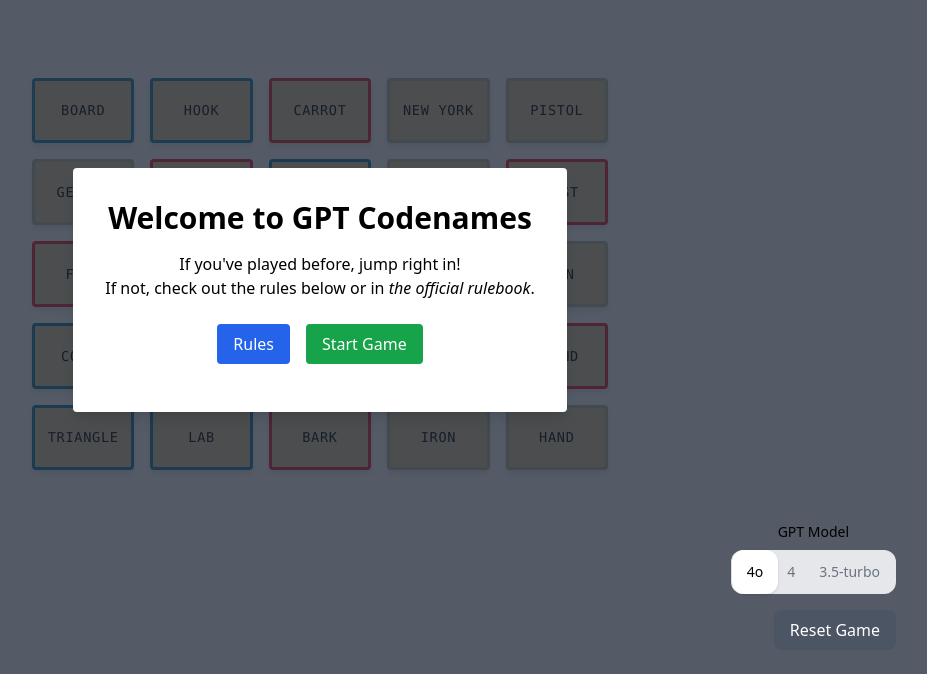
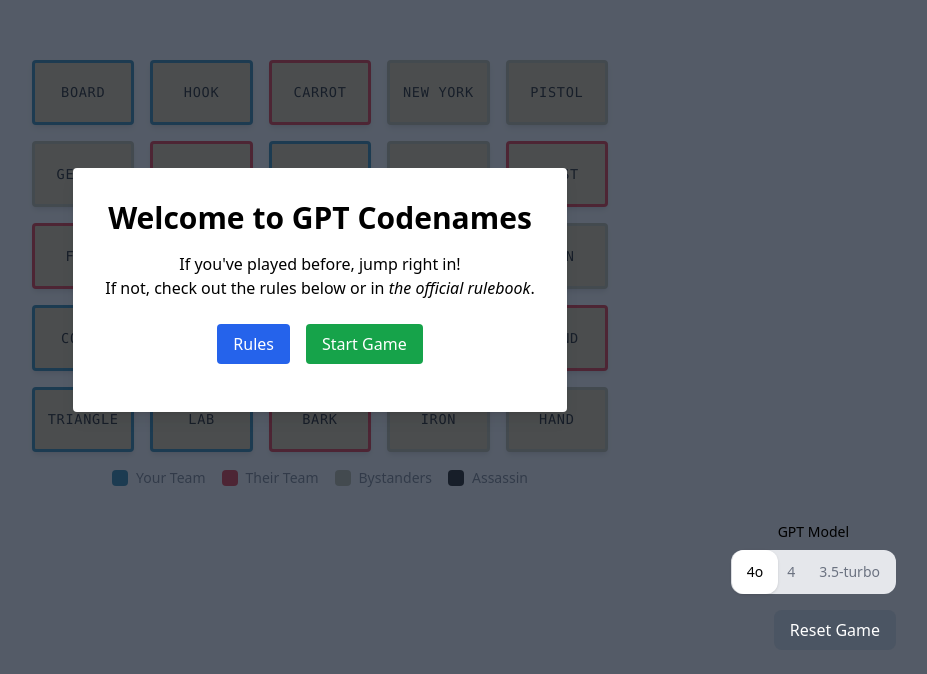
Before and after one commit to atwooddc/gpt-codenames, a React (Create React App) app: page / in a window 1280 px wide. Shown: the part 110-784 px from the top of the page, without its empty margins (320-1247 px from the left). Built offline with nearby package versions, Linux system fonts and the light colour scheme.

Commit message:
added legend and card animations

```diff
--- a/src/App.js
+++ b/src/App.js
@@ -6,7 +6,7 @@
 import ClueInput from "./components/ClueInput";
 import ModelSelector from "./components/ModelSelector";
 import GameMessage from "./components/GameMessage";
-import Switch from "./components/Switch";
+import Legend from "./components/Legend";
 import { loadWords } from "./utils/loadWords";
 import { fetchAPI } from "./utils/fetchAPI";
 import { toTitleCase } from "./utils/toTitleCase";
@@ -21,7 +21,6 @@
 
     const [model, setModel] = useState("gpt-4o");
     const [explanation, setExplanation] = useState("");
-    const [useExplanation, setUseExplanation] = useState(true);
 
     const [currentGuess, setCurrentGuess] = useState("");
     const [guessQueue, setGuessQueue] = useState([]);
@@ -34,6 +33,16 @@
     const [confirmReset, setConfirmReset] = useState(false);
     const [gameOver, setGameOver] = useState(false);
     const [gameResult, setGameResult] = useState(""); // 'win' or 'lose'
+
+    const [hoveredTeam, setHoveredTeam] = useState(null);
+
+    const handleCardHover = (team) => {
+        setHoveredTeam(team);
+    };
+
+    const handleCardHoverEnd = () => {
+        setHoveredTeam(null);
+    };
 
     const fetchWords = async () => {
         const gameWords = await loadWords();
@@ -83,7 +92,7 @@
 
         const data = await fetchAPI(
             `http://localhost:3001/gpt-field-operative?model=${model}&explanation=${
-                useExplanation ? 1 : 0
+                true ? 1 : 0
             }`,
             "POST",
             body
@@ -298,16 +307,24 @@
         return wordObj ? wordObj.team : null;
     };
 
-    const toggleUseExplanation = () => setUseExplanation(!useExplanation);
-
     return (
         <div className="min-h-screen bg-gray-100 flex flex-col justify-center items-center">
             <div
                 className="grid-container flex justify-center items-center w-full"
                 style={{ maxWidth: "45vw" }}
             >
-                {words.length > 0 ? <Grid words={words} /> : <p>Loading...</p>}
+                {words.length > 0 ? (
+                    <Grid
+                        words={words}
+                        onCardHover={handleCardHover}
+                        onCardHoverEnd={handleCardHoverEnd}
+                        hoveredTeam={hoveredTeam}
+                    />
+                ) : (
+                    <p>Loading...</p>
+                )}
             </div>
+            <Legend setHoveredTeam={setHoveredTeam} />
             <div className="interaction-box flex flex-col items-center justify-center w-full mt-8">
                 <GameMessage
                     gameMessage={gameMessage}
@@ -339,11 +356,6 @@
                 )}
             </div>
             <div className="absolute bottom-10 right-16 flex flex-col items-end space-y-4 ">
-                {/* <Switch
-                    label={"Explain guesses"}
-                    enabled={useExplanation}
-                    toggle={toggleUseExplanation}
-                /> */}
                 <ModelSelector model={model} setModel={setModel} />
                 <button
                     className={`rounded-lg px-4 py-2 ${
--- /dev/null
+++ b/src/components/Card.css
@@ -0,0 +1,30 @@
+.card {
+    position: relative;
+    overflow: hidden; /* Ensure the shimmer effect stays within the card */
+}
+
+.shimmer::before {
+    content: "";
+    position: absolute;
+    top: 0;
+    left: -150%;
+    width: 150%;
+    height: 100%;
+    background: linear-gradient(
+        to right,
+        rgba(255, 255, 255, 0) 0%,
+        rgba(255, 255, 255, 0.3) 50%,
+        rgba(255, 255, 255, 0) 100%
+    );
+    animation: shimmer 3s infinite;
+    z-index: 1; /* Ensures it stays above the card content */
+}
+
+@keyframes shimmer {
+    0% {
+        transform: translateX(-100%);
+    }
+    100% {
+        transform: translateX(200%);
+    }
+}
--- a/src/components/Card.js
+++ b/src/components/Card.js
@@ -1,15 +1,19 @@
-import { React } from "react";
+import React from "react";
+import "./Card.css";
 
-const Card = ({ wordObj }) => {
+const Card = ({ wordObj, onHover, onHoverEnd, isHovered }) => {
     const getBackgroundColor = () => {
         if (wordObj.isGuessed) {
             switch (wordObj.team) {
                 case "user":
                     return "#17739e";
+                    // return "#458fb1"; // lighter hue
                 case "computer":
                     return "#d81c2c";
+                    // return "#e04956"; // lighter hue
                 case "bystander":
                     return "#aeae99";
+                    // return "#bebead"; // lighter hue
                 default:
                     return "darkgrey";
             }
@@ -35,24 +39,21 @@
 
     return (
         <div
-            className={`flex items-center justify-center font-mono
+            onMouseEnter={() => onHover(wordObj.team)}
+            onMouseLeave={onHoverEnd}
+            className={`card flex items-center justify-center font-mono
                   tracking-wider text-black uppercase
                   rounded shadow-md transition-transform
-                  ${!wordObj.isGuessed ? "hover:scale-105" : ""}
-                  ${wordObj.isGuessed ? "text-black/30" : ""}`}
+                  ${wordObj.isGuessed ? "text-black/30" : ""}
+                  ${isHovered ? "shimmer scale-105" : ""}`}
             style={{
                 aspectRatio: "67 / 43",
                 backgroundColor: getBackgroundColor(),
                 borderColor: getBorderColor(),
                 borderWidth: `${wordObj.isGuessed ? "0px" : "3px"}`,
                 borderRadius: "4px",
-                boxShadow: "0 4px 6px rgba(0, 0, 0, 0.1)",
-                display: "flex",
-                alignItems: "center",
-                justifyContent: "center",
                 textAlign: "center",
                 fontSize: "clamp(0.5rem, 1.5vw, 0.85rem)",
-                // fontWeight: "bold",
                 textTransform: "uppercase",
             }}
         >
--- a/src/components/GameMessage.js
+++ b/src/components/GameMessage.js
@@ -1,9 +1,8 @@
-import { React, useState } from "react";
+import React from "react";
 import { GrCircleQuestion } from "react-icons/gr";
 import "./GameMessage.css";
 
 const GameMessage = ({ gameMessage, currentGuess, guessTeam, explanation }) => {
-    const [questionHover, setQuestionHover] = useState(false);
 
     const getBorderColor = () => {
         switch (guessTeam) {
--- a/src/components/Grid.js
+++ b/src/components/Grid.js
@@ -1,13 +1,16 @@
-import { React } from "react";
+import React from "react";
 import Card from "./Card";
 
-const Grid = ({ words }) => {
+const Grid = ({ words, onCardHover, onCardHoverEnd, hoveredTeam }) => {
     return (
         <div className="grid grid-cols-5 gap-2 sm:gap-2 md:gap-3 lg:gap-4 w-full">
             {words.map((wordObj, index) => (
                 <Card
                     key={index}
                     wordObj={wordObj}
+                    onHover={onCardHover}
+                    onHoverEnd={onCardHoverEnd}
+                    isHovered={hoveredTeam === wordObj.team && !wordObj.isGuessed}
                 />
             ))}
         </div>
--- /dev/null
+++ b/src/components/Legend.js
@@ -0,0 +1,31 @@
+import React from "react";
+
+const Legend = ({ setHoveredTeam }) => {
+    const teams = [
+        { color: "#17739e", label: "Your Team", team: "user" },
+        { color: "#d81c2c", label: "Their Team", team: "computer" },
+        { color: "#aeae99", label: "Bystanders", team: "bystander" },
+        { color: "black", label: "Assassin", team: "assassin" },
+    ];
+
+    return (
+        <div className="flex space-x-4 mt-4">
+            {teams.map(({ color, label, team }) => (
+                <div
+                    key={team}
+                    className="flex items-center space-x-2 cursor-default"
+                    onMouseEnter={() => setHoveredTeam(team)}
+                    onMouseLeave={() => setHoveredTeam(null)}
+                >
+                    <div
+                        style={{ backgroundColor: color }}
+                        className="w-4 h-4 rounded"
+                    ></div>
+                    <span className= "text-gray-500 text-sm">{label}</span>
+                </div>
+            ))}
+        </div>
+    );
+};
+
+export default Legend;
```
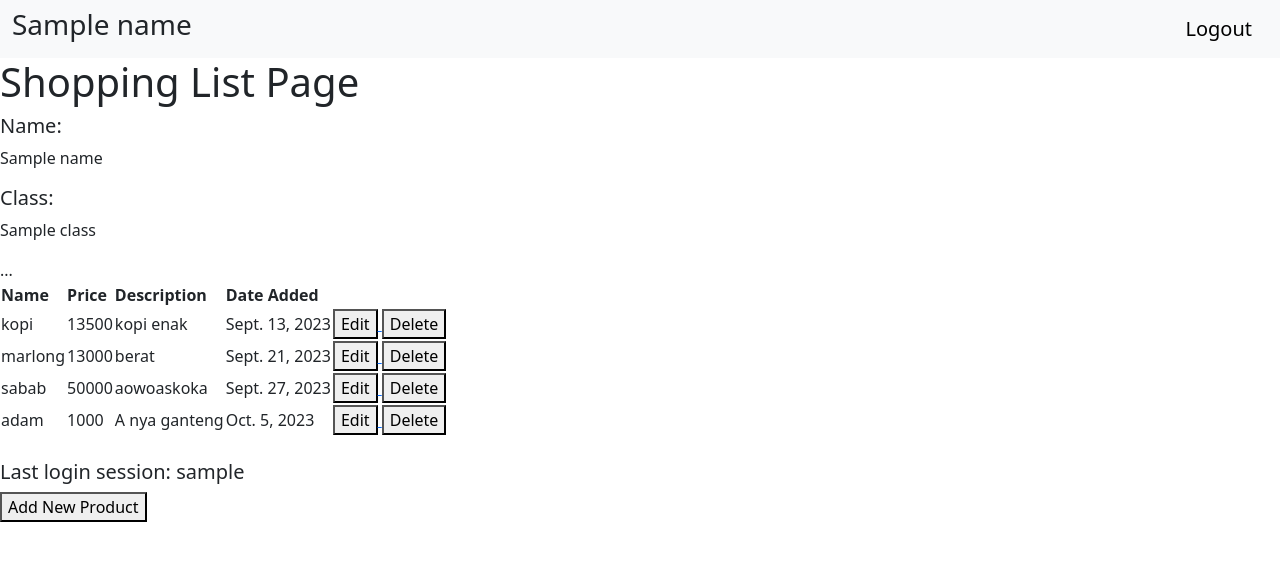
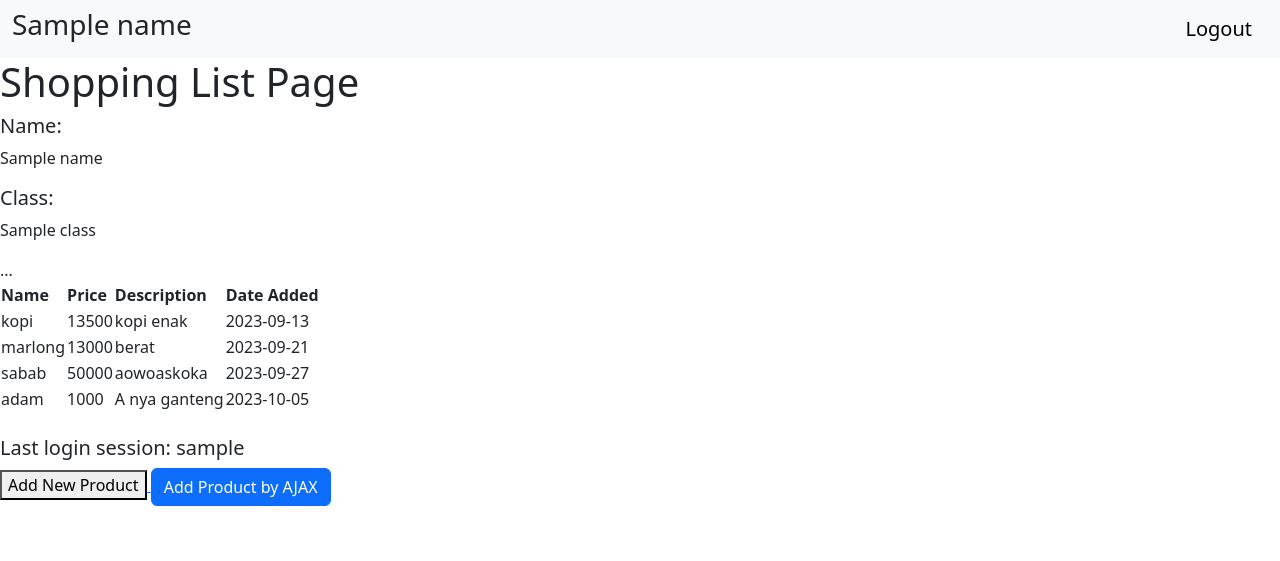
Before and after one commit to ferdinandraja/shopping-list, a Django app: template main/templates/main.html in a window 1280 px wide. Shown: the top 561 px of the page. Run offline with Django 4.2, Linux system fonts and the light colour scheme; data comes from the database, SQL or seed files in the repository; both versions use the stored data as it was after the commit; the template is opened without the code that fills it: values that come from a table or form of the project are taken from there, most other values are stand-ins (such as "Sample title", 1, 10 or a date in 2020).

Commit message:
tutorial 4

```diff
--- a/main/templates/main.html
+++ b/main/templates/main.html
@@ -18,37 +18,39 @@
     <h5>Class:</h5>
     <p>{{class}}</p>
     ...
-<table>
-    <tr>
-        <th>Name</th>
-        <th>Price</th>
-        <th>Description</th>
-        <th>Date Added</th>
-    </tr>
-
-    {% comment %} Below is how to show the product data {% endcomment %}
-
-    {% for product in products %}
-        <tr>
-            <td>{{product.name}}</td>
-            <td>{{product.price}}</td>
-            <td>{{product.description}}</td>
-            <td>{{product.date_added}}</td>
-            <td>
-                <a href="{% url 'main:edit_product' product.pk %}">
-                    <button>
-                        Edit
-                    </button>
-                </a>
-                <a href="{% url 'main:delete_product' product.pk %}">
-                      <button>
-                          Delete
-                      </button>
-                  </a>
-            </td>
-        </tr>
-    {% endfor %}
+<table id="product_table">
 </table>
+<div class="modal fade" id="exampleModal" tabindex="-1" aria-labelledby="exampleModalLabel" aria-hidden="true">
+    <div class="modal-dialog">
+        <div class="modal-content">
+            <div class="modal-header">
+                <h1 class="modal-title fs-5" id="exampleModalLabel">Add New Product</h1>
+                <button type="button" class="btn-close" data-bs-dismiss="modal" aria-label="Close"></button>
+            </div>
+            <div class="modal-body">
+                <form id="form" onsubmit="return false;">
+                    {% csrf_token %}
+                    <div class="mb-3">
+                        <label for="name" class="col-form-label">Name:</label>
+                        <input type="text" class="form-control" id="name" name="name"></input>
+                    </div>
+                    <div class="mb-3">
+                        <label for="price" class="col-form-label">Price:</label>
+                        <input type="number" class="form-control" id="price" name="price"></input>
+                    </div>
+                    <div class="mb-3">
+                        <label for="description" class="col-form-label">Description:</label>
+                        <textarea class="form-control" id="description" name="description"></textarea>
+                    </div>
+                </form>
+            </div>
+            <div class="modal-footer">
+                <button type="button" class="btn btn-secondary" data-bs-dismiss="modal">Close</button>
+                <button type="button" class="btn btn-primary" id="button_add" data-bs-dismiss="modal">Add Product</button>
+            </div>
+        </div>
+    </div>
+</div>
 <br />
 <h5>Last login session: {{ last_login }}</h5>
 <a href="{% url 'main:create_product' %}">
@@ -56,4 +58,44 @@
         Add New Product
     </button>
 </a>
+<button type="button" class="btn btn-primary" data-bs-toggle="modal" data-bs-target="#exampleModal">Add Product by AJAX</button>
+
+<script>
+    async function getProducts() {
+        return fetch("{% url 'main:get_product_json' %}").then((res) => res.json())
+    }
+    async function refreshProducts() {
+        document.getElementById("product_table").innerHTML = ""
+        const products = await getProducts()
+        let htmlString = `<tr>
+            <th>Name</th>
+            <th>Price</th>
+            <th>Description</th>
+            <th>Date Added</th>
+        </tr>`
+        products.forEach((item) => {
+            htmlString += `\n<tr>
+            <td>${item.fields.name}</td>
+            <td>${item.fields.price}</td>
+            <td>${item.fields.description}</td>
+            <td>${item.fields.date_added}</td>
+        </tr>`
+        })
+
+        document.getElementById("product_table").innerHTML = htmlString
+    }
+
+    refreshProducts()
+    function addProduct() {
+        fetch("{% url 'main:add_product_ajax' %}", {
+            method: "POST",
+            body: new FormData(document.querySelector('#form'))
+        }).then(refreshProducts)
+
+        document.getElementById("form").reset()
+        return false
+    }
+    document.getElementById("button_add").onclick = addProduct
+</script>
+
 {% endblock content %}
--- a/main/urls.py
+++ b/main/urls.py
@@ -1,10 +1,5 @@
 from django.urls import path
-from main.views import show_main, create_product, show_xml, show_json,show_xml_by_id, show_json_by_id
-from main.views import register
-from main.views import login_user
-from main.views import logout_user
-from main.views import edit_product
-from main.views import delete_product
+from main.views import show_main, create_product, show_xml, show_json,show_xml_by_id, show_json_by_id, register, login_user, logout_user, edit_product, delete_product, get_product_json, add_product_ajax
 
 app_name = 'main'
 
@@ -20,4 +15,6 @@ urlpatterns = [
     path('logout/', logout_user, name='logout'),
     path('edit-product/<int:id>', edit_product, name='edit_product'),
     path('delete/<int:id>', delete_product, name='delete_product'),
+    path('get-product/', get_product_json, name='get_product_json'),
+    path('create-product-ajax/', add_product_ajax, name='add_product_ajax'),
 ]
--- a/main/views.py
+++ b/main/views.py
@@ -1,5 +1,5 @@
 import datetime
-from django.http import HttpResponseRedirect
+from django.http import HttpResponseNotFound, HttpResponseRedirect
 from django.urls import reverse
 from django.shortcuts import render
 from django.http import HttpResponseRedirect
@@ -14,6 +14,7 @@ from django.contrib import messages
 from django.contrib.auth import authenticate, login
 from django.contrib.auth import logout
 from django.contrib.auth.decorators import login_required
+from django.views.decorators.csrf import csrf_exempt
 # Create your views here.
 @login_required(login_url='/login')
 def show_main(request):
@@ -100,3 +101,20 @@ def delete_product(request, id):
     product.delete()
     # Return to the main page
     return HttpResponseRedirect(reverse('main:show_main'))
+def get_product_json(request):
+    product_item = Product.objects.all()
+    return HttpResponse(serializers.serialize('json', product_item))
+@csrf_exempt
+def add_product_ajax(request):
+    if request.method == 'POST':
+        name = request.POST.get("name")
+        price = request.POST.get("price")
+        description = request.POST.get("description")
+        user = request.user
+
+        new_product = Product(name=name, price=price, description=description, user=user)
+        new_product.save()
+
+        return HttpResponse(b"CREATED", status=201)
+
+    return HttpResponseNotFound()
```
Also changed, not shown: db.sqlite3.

+ + + + + + +

• WORK ITEM
Your answer must be every line from the entries that contains the string "isGuessed", copied as it stands.

• RESULT OF THIS TASK
         if (wordObj.isGuessed) {
-                  ${!wordObj.isGuessed ? "hover:scale-105" : ""}
-                  ${wordObj.isGuessed ? "text-black/30" : ""}`}
+                  ${wordObj.isGuessed ? "text-black/30" : ""}
                 borderWidth: `${wordObj.isGuessed ? "0px" : "3px"}`,
+                    isHovered={hoveredTeam === wordObj.team && !wordObj.isGuessed}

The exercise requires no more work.